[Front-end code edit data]
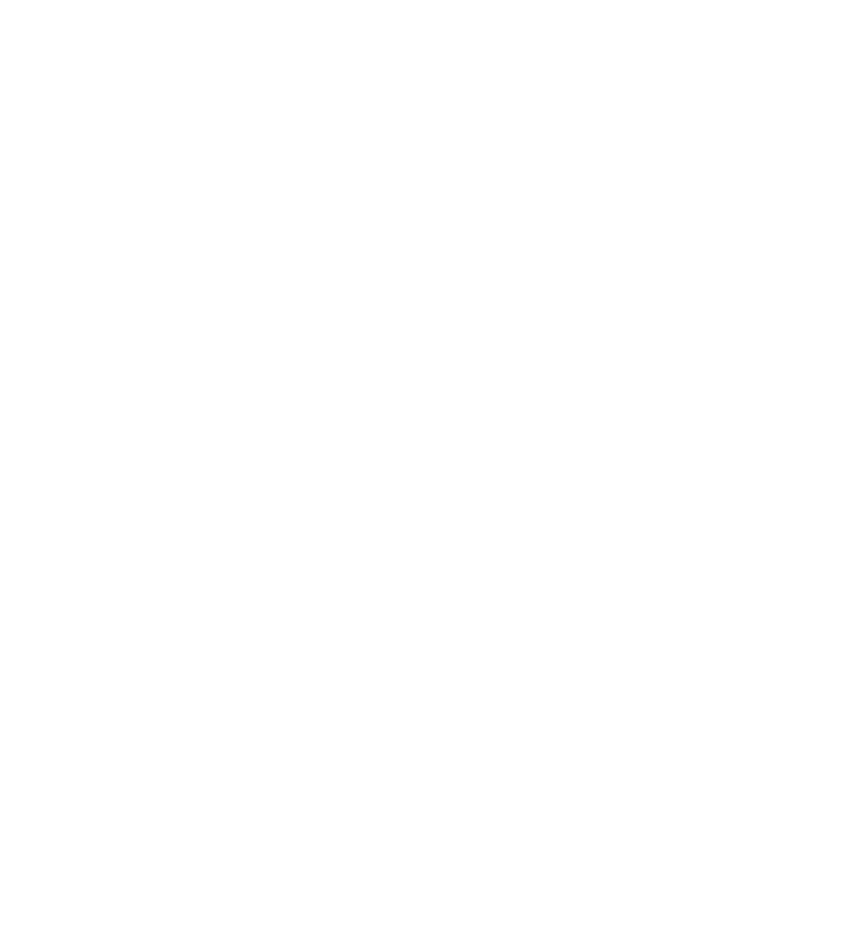
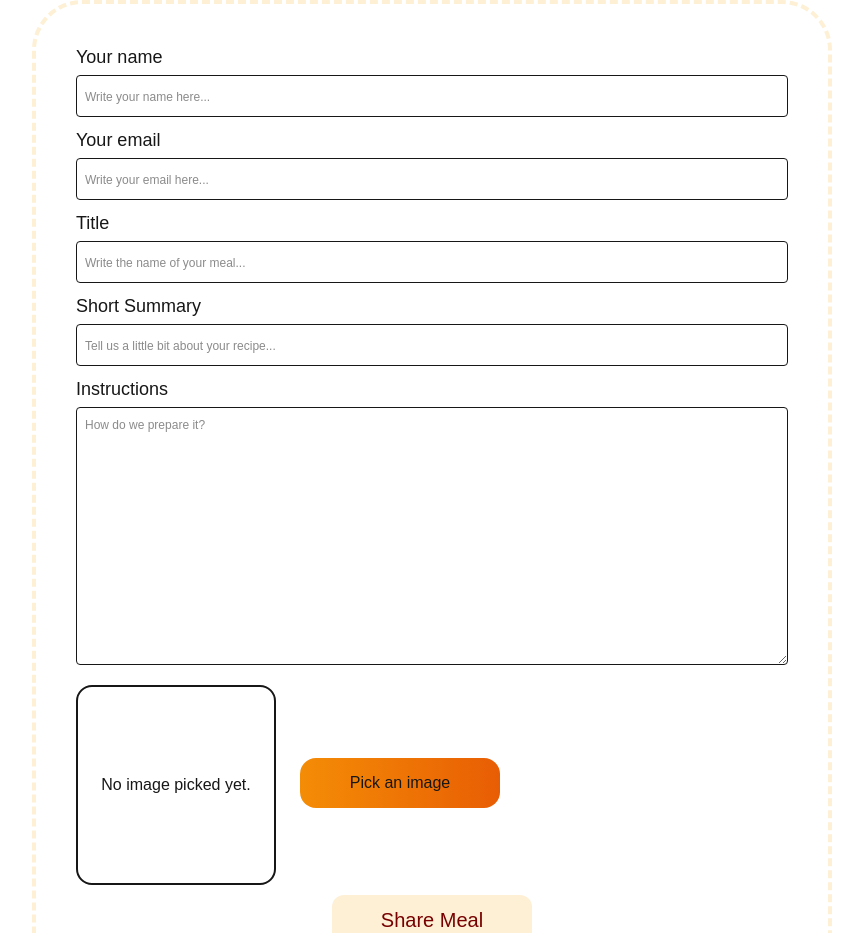
Before and after one commit to christianrivera98/Foodies-app, a Next.js app: page /pages/meals/share in a window 1280 px wide. Shown: the part 416-1349 px from the top of the page, without its empty margins (208-1071 px from the left). Before the commit the page ends 800 px from the top, so only its background shows below. Built offline with nearby package versions, Linux system fonts and the light colour scheme; a web font is replaced by a local one.

Commit message:
advances in ]SharePage

```diff
--- a/app/page.tsx
+++ b/app/page.tsx
@@ -12,10 +12,6 @@
 import ImagesSlideShow from "@/components/home/image-slideshow/image-slideshow";
 
 gsap.registerPlugin(ScrollTrigger);
-// const screenWidth = window.innerWidth;
-// let distance;
-
-// if (screenWidth >= )
 
 export default function Home() {
   const containerRef = useRef<HTMLDivElement>(null);
--- a/app/pages/meals/[slug]/page.tsx
+++ b/app/pages/meals/[slug]/page.tsx
@@ -1,13 +1,9 @@
 import HoverToolTip from "@/components/animations/hoverToolTip";
 import { getMeal } from "@/lib/meals";
 import Image from "next/image";
+import { SlugProps } from "./types";
 
-interface Props {
-  params: {
-    slug: string;
-  };
-}
-export default function MealDetailsPage({ params }: Props) {
+export default function MealDetailsPage({ params }: SlugProps) {
   const meal = getMeal(params.slug);
   meal.instructions = meal.instructions.replace(/\n/g, '<br />');
   return (
--- /dev/null
+++ b/app/pages/meals/[slug]/types.ts
@@ -0,0 +1,5 @@
+export interface SlugProps {
+    params: {
+        slug: string;
+      };
+}
--- a/app/pages/meals/share/page.tsx
+++ b/app/pages/meals/share/page.tsx
@@ -1,7 +1,18 @@
-export default function Share(){
-    return(
-        <main>
-            <h1>Share</h1>
-        </main>
-    );
+import { PickerProps } from "@/components/meals/share/imagePicker/types";
+import ShareForm from "@/components/meals/share/shareForm/shareForm";
+
+export default function Share({label, name} : PickerProps){
+    return (
+        <>
+          <header className="w-fit mt-[80px] ml-[100px]">
+            <h1 className="font-bold text-[60px]">
+              Share your <span className="bg-gradient-to-r from-barn-red to-fire-brick bg-clip-text text-transparent" >favorite meal</span>
+            </h1>
+            <p className="overline text-right text-[20px]">Or any other meal you <span className="bg-gradient-to-r from-persimmon to-[#e85d04] bg-clip-text text-transparent">feel</span> needs sharing!</p>
+          </header>
+          <main className="flex justify-center items-center ">
+           <ShareForm label={label} name={name} />
+          </main>
+        </>
+      );
 }
--- /dev/null
+++ b/components/meals/share/imagePicker/imagePicker.tsx
@@ -0,0 +1,55 @@
+"use client";
+import { ChangeEvent, useRef, useState } from "react";
+import { PickerProps } from "./types";
+import Image from "next/image";
+
+
+export default function ImagePicker({ label, name }: PickerProps) {
+  const pickerButton = useRef<HTMLInputElement>(null);
+  const [loadedImage, setLoadedImage] = useState <string | null> (null);
+
+  function onClickPickButton() {
+    pickerButton.current?.click();
+  };
+  function handleOnChage(e : ChangeEvent<HTMLInputElement>) {
+    const image = e.target.files?.[0];
+
+    if (!image) {
+        setLoadedImage(null)
+        return;
+    }
+        const imageUrl = URL.createObjectURL(image);
+        setLoadedImage(imageUrl);
+  };
+  return (
+    <div>
+      <label htmlFor={name}>{label}</label>
+      <div className="flex gap-[24px] items-center">
+        <div className="mt-[20px] ">
+            {!loadedImage ? (
+                <p className="flex justify-center items-center border-2 rounded-2xl w-[200px] h-[200px]">No image picked yet.</p>
+            ): (
+                <Image src={loadedImage} width={200} height={200} className="object-cover rounded-2xl" alt="The image picked by the user"/>
+            )}
+        </div>
+
+        <input
+          className="hidden"
+          type="file"
+          id={name}
+          accept="image/png, image/jpeg, image/jpg"
+          name={name}
+          ref={pickerButton}
+          onChange={handleOnChage}
+        />
+        <button
+          onClick={onClickPickButton}
+          className="bg-gradient-to-r from-persimmon to-[#e85d04] p-2 rounded-2xl mt-4 w-[200px] h-[50px] transition hover:scale-105 active:scale-95 cursor-pointer"
+          type="button"
+        >
+          Pick an image
+        </button>
+      </div>
+    </div>
+  );
+}
--- /dev/null
+++ b/components/meals/share/imagePicker/types.ts
@@ -0,0 +1,4 @@
+export interface PickerProps {
+    label: string
+    name: string
+}
--- /dev/null
+++ b/components/meals/share/shareForm/shareForm.tsx
@@ -0,0 +1,82 @@
+import ImagePicker from "../imagePicker/imagePicker";
+import { PickerProps } from "../imagePicker/types";
+
+export default function ShareForm({label, name}:PickerProps) {
+  return (
+    <>
+      <form className="flex flex-col p-[40px] w-[800px] border-4 border-papaya-whip border-dashed rounded-[50px] mt-[100px]">
+        <div className="">
+          <p className="flex flex-col gap-1">
+            <label className="text-[18px]" htmlFor="name">
+              Your name
+            </label>
+            <input
+              className="p-2 border-1 rounded-[4px] focus:border-persimmon outline-none placeholder:text-[12px]"
+              placeholder="Write your name here..."
+              type="text"
+              id="name"
+              name="name"
+              required
+            />
+          </p>
+          <p className="flex flex-col gap-1 mt-[10px]">
+            <label className="text-[18px]" htmlFor="email">
+              Your email
+            </label>
+            <input
+              className="p-2 border-1 rounded-[4px] focus:border-persimmon outline-none placeholder:text-[12px]"
+              placeholder="Write your email here..."
+              type="email"
+              id="email"
+              name="email"
+              required
+            />
+          </p>
+        </div>
+        <p className="flex flex-col gap-1 mt-[10px]">
+          <label className="text-[18px]" htmlFor="title">
+            Title
+          </label>
+          <input
+            className="p-2 border-1 rounded-[4px] focus:border-persimmon outline-none placeholder:text-[12px]"
+            placeholder="Write the name of your meal..."
+            type="text"
+            id="title"
+            name="title"
+            required
+          />
+        </p>
+        <p className="flex flex-col gap-1 mt-[10px]">
+          <label className="text-[18px]" htmlFor="summary">
+            Short Summary
+          </label>
+          <input
+            className="p-2 border-1 rounded-[4px] focus:border-persimmon outline-none placeholder:text-[12px]"
+            placeholder="Tell us a little bit about your recipe..."
+            type="text"
+            id="summary"
+            name="summary"
+            required
+          />
+        </p>
+        <p className="flex flex-col gap-1 mt-[10px]">
+          <label className="text-[18px]" htmlFor="instructions">
+            Instructions
+          </label>
+          <textarea
+            className="p-2 border-1 rounded-[4px] focus:border-persimmon outline-none placeholder:text-[12px]"
+            placeholder="How do we prepare it? "
+            id="instructions"
+            name="instructions"
+            rows={10}
+            required
+          ></textarea>
+        </p>
+        <ImagePicker label={label} name={name} />
+        <p className="flex justify-center items-center gap-1 mt-[10px] ">
+          <button className="bg-papaya-whip w-[200px] p-[10px] text-[20px] text-barn-red rounded-xl hover:bg-barn-red hover:text-papaya-whip cursor-pointer transition hover:scale-105 active:scale-95" type="submit">Share Meal</button>
+        </p>
+      </form>
+    </>
+  );
+}
```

## ABOUT THIS EXERCISE
Exactly as written, give the entries above again, with no images.

## ANSWER TO THE EXERCISE
Before and after one commit to christianrivera98/Foodies-app, a Next.js app: page /pages/meals/share in a window 1280 px wide. Shown: the part 416-1349 px from the top of the page, without its empty margins (208-1071 px from the left). Before the commit the page ends 800 px from the top, so only its background shows below. Built offline with nearby package versions, Linux system fonts and the light colour scheme; a web font is replaced by a local one.

Commit message:
advances in ]SharePage

```diff
--- a/app/page.tsx
+++ b/app/page.tsx
@@ -12,10 +12,6 @@
 import ImagesSlideShow from "@/components/home/image-slideshow/image-slideshow";
 
 gsap.registerPlugin(ScrollTrigger);
-// const screenWidth = window.innerWidth;
-// let distance;
-
-// if (screenWidth >= )
 
 export default function Home() {
   const containerRef = useRef<HTMLDivElement>(null);
--- a/app/pages/meals/[slug]/page.tsx
+++ b/app/pages/meals/[slug]/page.tsx
@@ -1,13 +1,9 @@
 import HoverToolTip from "@/components/animations/hoverToolTip";
 import { getMeal } from "@/lib/meals";
 import Image from "next/image";
+import { SlugProps } from "./types";
 
-interface Props {
-  params: {
-    slug: string;
-  };
-}
-export default function MealDetailsPage({ params }: Props) {
+export default function MealDetailsPage({ params }: SlugProps) {
   const meal = getMeal(params.slug);
   meal.instructions = meal.instructions.replace(/\n/g, '<br />');
   return (
--- /dev/null
+++ b/app/pages/meals/[slug]/types.ts
@@ -0,0 +1,5 @@
+export interface SlugProps {
+    params: {
+        slug: string;
+      };
+}
--- a/app/pages/meals/share/page.tsx
+++ b/app/pages/meals/share/page.tsx
@@ -1,7 +1,18 @@
-export default function Share(){
-    return(
-        <main>
-            <h1>Share</h1>
-        </main>
-    );
+import { PickerProps } from "@/components/meals/share/imagePicker/types";
+import ShareForm from "@/components/meals/share/shareForm/shareForm";
+
+export default function Share({label, name} : PickerProps){
+    return (
+        <>
+          <header className="w-fit mt-[80px] ml-[100px]">
+            <h1 className="font-bold text-[60px]">
+              Share your <span className="bg-gradient-to-r from-barn-red to-fire-brick bg-clip-text text-transparent" >favorite meal</span>
+            </h1>
+            <p className="overline text-right text-[20px]">Or any other meal you <span className="bg-gradient-to-r from-persimmon to-[#e85d04] bg-clip-text text-transparent">feel</span> needs sharing!</p>
+          </header>
+          <main className="flex justify-center items-center ">
+           <ShareForm label={label} name={name} />
+          </main>
+        </>
+      );
 }
--- /dev/null
+++ b/components/meals/share/imagePicker/imagePicker.tsx
@@ -0,0 +1,55 @@
+"use client";
+import { ChangeEvent, useRef, useState } from "react";
+import { PickerProps } from "./types";
+import Image from "next/image";
+
+
+export default function ImagePicker({ label, name }: PickerProps) {
+  const pickerButton = useRef<HTMLInputElement>(null);
+  const [loadedImage, setLoadedImage] = useState <string | null> (null);
+
+  function onClickPickButton() {
+    pickerButton.current?.click();
+  };
+  function handleOnChage(e : ChangeEvent<HTMLInputElement>) {
+    const image = e.target.files?.[0];
+
+    if (!image) {
+        setLoadedImage(null)
+        return;
+    }
+        const imageUrl = URL.createObjectURL(image);
+        setLoadedImage(imageUrl);
+  };
+  return (
+    <div>
+      <label htmlFor={name}>{label}</label>
+      <div className="flex gap-[24px] items-center">
+        <div className="mt-[20px] ">
+            {!loadedImage ? (
+                <p className="flex justify-center items-center border-2 rounded-2xl w-[200px] h-[200px]">No image picked yet.</p>
+            ): (
+                <Image src={loadedImage} width={200} height={200} className="object-cover rounded-2xl" alt="The image picked by the user"/>
+            )}
+        </div>
+
+        <input
+          className="hidden"
+          type="file"
+          id={name}
+          accept="image/png, image/jpeg, image/jpg"
+          name={name}
+          ref={pickerButton}
+          onChange={handleOnChage}
+        />
+        <button
+          onClick={onClickPickButton}
+          className="bg-gradient-to-r from-persimmon to-[#e85d04] p-2 rounded-2xl mt-4 w-[200px] h-[50px] transition hover:scale-105 active:scale-95 cursor-pointer"
+          type="button"
+        >
+          Pick an image
+        </button>
+      </div>
+    </div>
+  );
+}
--- /dev/null
+++ b/components/meals/share/imagePicker/types.ts
@@ -0,0 +1,4 @@
+export interface PickerProps {
+    label: string
+    name: string
+}
--- /dev/null
+++ b/components/meals/share/shareForm/shareForm.tsx
@@ -0,0 +1,82 @@
+import ImagePicker from "../imagePicker/imagePicker";
+import { PickerProps } from "../imagePicker/types";
+
+export default function ShareForm({label, name}:PickerProps) {
+  return (
+    <>
+      <form className="flex flex-col p-[40px] w-[800px] border-4 border-papaya-whip border-dashed rounded-[50px] mt-[100px]">
+        <div className="">
+          <p className="flex flex-col gap-1">
+            <label className="text-[18px]" htmlFor="name">
+              Your name
+            </label>
+            <input
+              className="p-2 border-1 rounded-[4px] focus:border-persimmon outline-none placeholder:text-[12px]"
+              placeholder="Write your name here..."
+              type="text"
+              id="name"
+              name="name"
+              required
+            />
+          </p>
+          <p className="flex flex-col gap-1 mt-[10px]">
+            <label className="text-[18px]" htmlFor="email">
+              Your email
+            </label>
+            <input
+              className="p-2 border-1 rounded-[4px] focus:border-persimmon outline-none placeholder:text-[12px]"
+              placeholder="Write your email here..."
+              type="email"
+              id="email"
+              name="email"
+              required
+            />
+          </p>
+        </div>
+        <p className="flex flex-col gap-1 mt-[10px]">
+          <label className="text-[18px]" htmlFor="title">
+            Title
+          </label>
+          <input
+            className="p-2 border-1 rounded-[4px] focus:border-persimmon outline-none placeholder:text-[12px]"
+            placeholder="Write the name of your meal..."
+            type="text"
+            id="title"
+            name="title"
+            required
+          />
+        </p>
+        <p className="flex flex-col gap-1 mt-[10px]">
+          <label className="text-[18px]" htmlFor="summary">
+            Short Summary
+          </label>
+          <input
+            className="p-2 border-1 rounded-[4px] focus:border-persimmon outline-none placeholder:text-[12px]"
+            placeholder="Tell us a little bit about your recipe..."
+            type="text"
+            id="summary"
+            name="summary"
+            required
+          />
+        </p>
+        <p className="flex flex-col gap-1 mt-[10px]">
+          <label className="text-[18px]" htmlFor="instructions">
+            Instructions
+          </label>
+          <textarea
+            className="p-2 border-1 rounded-[4px] focus:border-persimmon outline-none placeholder:text-[12px]"
+            placeholder="How do we prepare it? "
+            id="instructions"
+            name="instructions"
+            rows={10}
+            required
+          ></textarea>
+        </p>
+        <ImagePicker label={label} name={name} />
+        <p className="flex justify-center items-center gap-1 mt-[10px] ">
+          <button className="bg-papaya-whip w-[200px] p-[10px] text-[20px] text-barn-red rounded-xl hover:bg-barn-red hover:text-papaya-whip cursor-pointer transition hover:scale-105 active:scale-95" type="submit">Share Meal</button>
+        </p>
+      </form>
+    </>
+  );
+}
```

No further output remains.